Pictographs aside, Benney believes the pervasive fear of looting is vastly overblown merely a straw-man argument designed to rally support for the opposing view while painting Benney as a careless fool. Parks employee Beverly Ortiz insists the threat is real, and much more so than Benney will admit. There have been incidents in the East Bay where mortar sites have been dug up, she says, as well as one occasion where a large rock containing mortars was lifted out of the ground and removed altogether.
If anyone is familiar with pothunting in the United States today, it's Karl Kilguss. He is majority owner and operator of the United States' largest online Indian artifact marketplace, Cincinnati-based Arrowheads.com. Kilguss recognizes the bad rap that artifact collectors have earned, but insists that all but a dwindling population of rogue traders, who are shunned by the rest of the community, abide by a strict code of ethics. "There's a history involved that's not so great," he said. "But we know better now."

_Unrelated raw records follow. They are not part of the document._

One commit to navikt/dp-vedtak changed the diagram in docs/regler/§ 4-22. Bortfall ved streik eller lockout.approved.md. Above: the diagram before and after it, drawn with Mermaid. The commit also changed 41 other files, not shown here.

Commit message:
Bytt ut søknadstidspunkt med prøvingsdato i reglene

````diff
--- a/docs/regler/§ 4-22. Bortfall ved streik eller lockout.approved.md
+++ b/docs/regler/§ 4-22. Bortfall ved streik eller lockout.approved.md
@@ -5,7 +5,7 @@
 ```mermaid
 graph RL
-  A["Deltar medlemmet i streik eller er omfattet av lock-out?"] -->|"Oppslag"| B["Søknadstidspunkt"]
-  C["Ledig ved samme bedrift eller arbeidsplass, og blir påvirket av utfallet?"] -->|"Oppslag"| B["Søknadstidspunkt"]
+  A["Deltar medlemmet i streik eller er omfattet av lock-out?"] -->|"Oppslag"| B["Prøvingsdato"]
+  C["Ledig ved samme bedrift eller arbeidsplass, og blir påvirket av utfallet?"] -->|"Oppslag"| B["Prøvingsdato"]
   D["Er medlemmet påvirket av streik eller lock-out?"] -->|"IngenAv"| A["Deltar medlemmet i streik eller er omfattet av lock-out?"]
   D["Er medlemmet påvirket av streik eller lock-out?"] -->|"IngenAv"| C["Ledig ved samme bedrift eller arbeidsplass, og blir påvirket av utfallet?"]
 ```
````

Kilguss says that pothunting is not as rampant or as attractive these days as some may make it sound. For one, it's hard work. Potential thieves must not only haul a shovel out to a remote site undetected, but must then dig at least a couple of feet down, sift through large amounts of earth, and haul back whatever they've found if anything. Then they'll have a hard time making much profit from their efforts. Because of increased supply and access to quality artifacts through sites like Kilguss', artifacts don't fetch the kind of money they once did. "The days of people digging artifacts and making a ton of money are over," he said. "Anyone that's doing this to make money, they've got a long road ahead. It's a difficult way for a criminal to make money. It's so much easier to hold up a 7-Eleven."

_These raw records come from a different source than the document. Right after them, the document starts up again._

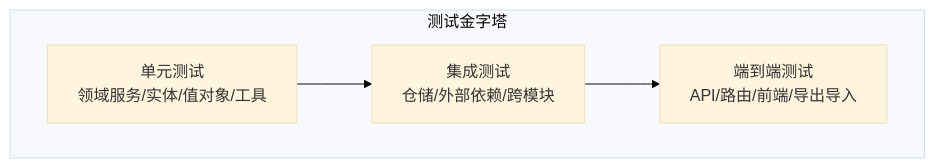
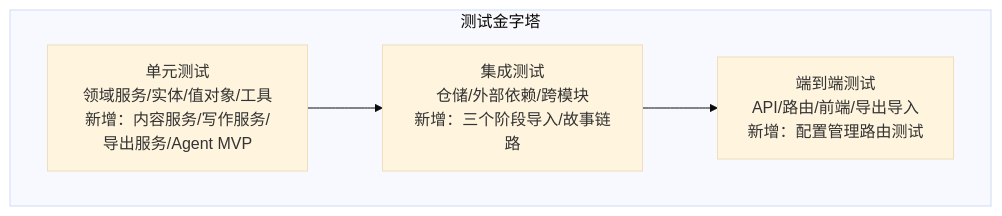
The second of 11 diagrams in .qoder/repowiki/zh/content/测试策略/测试策略.md (octsfm/InkTrace), drawn with Mermaid (base theme) before and after one commit. The commit also changed other lines of this file and 25 other files, not shown here.

````diff
--- a/.qoder/repowiki/zh/content/测试策略/测试策略.md
+++ b/.qoder/repowiki/zh/content/测试策略/测试策略.md
@@ -141,10 +204,10 @@
 ```mermaid
 graph TB
 subgraph "测试金字塔"
-U["单元测试<br/>领域服务/实体/值对象/工具"]
-I["集成测试<br/>仓储/外部依赖/跨模块"]
-E["端到端测试<br/>API/路由/前端/导出导入"]
+U["单元测试<br/>领域服务/实体/值对象/工具<br/>新增：内容服务/写作服务/导出服务/Agent MVP"]
+I["集成测试<br/>仓储/外部依赖/跨模块<br/>新增：三个阶段导入/故事链路"]
+E["端到端测试<br/>API/路由/前端/导出导入<br/>新增：配置管理路由测试"]
 end
 U --> I
 I --> E
 ```
````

According to Kilguss, 90 percent of all arrowheads sell for $25 to $125. The finest, sharpest arrowhead in perfect condition could fetch as much as $1,000, but there are very few of these around even in the ground. Weathering and cattle grazing cause most buried arrowheads to be chipped or cracked, vastly reducing their value. Still, Kilguss concedes, flea markets and online auction sites including eBay and unscrupulous artifact-specific sites often sell illegally obtained pieces and provide a market for artifacts acquired through pothunting. "They won't hesitate to sell anything they can," he said. "They don't care about history. They care about money."
Although Benney's opponents vastly outnumber his supporters, his book has managed to generate a small measure of momentum. Marilyn Russell, who retired after 33 years of teaching at Livermore High School, received it as a gift from a friend. As a teacher, she led students on field trips to some of the sites that Benney highlights, including the large village site he wants to develop. "I think it's really important to realize that there were people here before us who treasured the land and lived in harmony with the landscape," she said. "I realize it's a two-edged sword, but I always hope for the best in people."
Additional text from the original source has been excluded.